In their statement, the African Development Bank (AfDB), Asian Development Bank (ADB), CAF-Development Bank of Latin America (CAF), European Bank for Reconstruction and Development (EBRD), European Investment Bank (EIB), Inter-American Development Bank (IDB), Islamic Development Bank (ISDB), and the World Bank (WB) pledged to speed up action on:
Climate Finance: MDBs have recently committed to substantially increase financing for climate change mitigation and adaptation over the next few years. Transport is expected to play a key role in that commitment.
Low-carbon Transport Solutions: The MDBs will increase their focus on low-carbon transport solutions and will continue to harmonize tools and metrics to assess transport-related GHG emissions.
Adaptation: The MDBs will jointly develop a systematic approach to mainstream climate resilience in transport policies, plans and investments.
Oil and gas companies get a ton of subsidies from governments which holds back the adoption of renewable energy. In most countries, the gas industry is supported by policies encourage car use and other related infrastructure decisions. Sometimes, like in Morocco, fuel is directly subsidized and recently the country found that it was just too expensive to augment the market so bluntly.
Morocco should be held up as a ‘poster child’ for effective green policymaking, according to the World Bank’s top climate official.
Speaking at an environmental meeting in Pori, Finland, Rachel Kyte said the Rabat government’s recent decision to cut tax breaks for petrol and gas used a template other developing nations could follow.
“What Morocco did was remove subsidies on fossil fuels, because they couldn’t afford it, not because they had a big climate goal, but because they couldn’t afford the subsidies,” she said.
“Then they started to incentivise investments in renewable energy, domestic and foreign.”
Triple-bottom line companies and other terms that describe companies that focus on more than just profit keep coming. The most recent is what is no referred to as the purpose economy in a new book. The idea is that as we run out of resources on the planet we need to refocus how we measure and talk about economic success.
A generation of Purpose Economy pioneers, like Whole Foods Market’s John Mackey and Virgin’s Richard Branson, are challenging others to follow their lead and to create new frameworks both to do well and to do good, which raises the bar for the business community and turns successful theories into movements. Richard Branson launched the B Team, a coalition aiming to go beyond traditional corporate social responsibility, and instead embrace what they call Plan B: “a plan that puts people and the planet alongside profit.” John Mackey and his team are promoting a new model for business he calls Conscious Capitalism, which inspired his book of the same name.
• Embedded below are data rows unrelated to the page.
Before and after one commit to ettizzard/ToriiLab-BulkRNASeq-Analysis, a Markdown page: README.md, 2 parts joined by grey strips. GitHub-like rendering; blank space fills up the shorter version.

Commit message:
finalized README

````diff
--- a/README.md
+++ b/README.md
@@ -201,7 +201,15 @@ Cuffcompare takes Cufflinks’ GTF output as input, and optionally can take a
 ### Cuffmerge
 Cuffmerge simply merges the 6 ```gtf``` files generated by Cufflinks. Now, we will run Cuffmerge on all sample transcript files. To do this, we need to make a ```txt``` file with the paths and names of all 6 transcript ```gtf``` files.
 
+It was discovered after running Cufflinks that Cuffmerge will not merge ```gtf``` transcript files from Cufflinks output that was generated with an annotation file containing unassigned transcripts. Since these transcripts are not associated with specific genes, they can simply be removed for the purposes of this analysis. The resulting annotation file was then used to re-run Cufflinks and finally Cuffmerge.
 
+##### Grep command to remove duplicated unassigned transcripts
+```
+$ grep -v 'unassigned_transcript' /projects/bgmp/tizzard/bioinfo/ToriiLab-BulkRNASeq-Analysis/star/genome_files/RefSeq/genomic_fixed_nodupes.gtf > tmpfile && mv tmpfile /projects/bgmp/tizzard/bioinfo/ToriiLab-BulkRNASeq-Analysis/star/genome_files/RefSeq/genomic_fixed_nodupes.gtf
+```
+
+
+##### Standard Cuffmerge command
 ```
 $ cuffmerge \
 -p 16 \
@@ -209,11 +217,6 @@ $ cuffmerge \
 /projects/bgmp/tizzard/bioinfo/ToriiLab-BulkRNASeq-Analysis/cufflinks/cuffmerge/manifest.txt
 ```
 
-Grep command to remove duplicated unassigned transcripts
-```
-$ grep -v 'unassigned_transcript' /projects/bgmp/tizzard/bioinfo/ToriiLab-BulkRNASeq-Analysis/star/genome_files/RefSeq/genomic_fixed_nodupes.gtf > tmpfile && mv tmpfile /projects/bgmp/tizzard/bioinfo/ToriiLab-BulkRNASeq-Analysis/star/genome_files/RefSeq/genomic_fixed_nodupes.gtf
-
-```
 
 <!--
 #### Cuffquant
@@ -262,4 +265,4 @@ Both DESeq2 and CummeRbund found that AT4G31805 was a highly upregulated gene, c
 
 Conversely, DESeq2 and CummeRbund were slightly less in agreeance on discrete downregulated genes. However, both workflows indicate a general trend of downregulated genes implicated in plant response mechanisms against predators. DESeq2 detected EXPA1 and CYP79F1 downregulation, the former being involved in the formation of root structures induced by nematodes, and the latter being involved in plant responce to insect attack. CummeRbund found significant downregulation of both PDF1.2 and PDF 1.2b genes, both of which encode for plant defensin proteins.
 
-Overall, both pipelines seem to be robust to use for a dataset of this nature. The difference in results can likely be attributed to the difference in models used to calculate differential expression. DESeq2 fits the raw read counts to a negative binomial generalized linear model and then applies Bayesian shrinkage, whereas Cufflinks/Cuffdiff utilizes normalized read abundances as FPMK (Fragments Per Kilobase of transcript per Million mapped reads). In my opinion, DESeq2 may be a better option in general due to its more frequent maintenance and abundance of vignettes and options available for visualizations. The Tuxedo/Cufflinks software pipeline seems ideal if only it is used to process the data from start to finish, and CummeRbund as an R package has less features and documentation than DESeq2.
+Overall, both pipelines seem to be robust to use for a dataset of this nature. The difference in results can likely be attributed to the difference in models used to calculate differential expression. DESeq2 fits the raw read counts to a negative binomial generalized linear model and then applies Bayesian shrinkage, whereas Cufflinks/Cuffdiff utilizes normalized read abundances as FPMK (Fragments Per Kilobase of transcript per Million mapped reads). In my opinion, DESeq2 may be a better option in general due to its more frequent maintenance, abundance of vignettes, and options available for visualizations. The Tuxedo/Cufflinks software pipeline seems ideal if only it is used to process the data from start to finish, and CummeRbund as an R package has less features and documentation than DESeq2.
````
Other large corporations have shown signs of new, purpose-focused frameworks as well. Some of the most traditional companies like Deloitte and Pepsi have started to put their toes in the water, as their leaders recognize that while they can’t change overnight, they can develop long-term visions to make purpose a priority. In light of this, they have taken proactive and prudent steps in that direction. Pepsi’s CEO Indra Nooyi has framed their north star as “performance with purpose” and begun to make “healthy eats” and the environment core to their success. Deloitte, a consultancy with 200,000 employees around the globe, has made it a priority to embrace a culture of purpose, realizing that successful companies must be “keenly aware of the purpose they fulfill for clients, employees, community, and other groups,” and they have integrated those goals into their business’s core activities.